DVD Review: Tim DeLaughter – Wee See

Tim DeLaughter is the endlessly creative front man and prime mover of The Polyphonic Spree, the feel-good orchestral-rock ensemble from Dallas TX. DeLaughter excels at a number of things; among these is his ability to achieve multiple and seemingly disparate goals through his chosen media. One example of this — and it’s the most obvious

DVD Review: The Beatles – Rare and Unseen

The Beatles 2CD retrospective Anthology 3 was released in 1996, some 17 years after the Beatles broke up. It’s been another 13 years now — a span of time longer than the group was together, in fact a span of time roughly equal to the period between the Beatles appearing on the Ed Sullivan Show

DVD Review: Johnny Winter — Live Through the 70s

The DVD kicks off with a true oddity, a performance that is bizarre in any number of ways. This excellent-quality Danish TV clip from 1970 finds Winter playing with his original blues rhythm section (Tommy Shannon on bass and Uncle John Turner on drums), but they don’t kick off with a blues tune. Instead they

DVD Review: Otis Redding — Respect Live 1967

This brief DVD is an effort to collect all extant performance footage of Otis Redding in the months before his untimely death. On that level, it succeeds, more or less. But in doing so, it — by necessity — re-re-recycles material that’s been around for years. Half of the running time consists of Redding’s stellar

DVD Review: Emerson, Lake & Palmer — Live at the Royal Albert Hall

Released (or more accurately, repackaged and re-released) in 2009, this is actually a live performance of Emerson, Lake and Palmer dating from 1992. As such, it’s dated in a number of ways.

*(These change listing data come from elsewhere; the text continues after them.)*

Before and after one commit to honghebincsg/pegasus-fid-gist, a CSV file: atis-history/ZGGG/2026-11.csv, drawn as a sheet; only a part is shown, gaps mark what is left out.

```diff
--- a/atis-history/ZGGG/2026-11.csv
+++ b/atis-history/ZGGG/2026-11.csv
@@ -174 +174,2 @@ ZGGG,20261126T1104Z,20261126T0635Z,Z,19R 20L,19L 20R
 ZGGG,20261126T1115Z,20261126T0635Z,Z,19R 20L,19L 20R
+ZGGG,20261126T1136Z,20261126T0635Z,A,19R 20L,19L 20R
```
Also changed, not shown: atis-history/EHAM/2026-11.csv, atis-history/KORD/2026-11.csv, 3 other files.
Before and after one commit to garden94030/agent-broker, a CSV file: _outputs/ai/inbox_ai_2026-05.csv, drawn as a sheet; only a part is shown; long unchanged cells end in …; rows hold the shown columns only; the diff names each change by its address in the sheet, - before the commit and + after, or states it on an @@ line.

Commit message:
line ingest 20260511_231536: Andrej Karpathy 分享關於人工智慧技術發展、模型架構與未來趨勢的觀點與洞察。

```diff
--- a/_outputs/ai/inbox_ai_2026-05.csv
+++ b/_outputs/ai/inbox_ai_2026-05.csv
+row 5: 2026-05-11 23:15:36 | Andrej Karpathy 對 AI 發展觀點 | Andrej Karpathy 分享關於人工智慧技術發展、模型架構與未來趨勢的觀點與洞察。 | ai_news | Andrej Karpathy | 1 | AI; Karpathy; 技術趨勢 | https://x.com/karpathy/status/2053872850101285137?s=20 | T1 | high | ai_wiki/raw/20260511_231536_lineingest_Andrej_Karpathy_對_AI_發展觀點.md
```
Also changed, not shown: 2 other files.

The opening makes use of late 80s/early 90s visual effects familiar to anyone who watched MTV during that era. And both Greg Lake

DVD Review: TCT — Concerts for Teenage Cancer Trust

TCT is a British non-profit (one of those “registered charities” Paul McCartney sang about in “Band on the Run”) to improve the lives of young people in cancer hospitals. Once a year, a star-studded benefit concert is organized to support the charity, and the organization’s high-profile spokesperson is Roger Daltrey of The Who. But you’d

DVD Review: MC5 — Kick Out the Jams

On one hand, it’s necessary to give credit where it’s due: little moving picture footage of the MC5 exists, and Kick Out the Jams co-producers Leni Sinclair and Cary Loren have done a commendable job of synching clips of that footage to (often bootleg-quality) audio of the band. Vocalist Rob Tyner did them an unintentional

DVD Review: Cracker & Camper Van Beethoven — The First Annual Camp Out Live at Pappy and Harriet’s Pioneertown Palace

OK, here’s the thing: I like Cracker. And I really like Camper Van Beethoven. Camper’s genre-blending of Eastern ethnic sounds with, well, everything from C&W to punk to bluegrass was way ahead of its time. And while listening to them now, it’s hard to remember just how groundbreaking they were. But their music still holds

The Strange Odyssey of Roky Erickson

The history of rock ‘n’ roll is replete with all manner of tragic stories. In a few rare cases, the stories turn around into something more positive. Roky Erickson’s is one of those stories. Erickson was the founder of the first psychedelic rock group, the Thirteenth Floor Elevators. The group was renowned for its 1966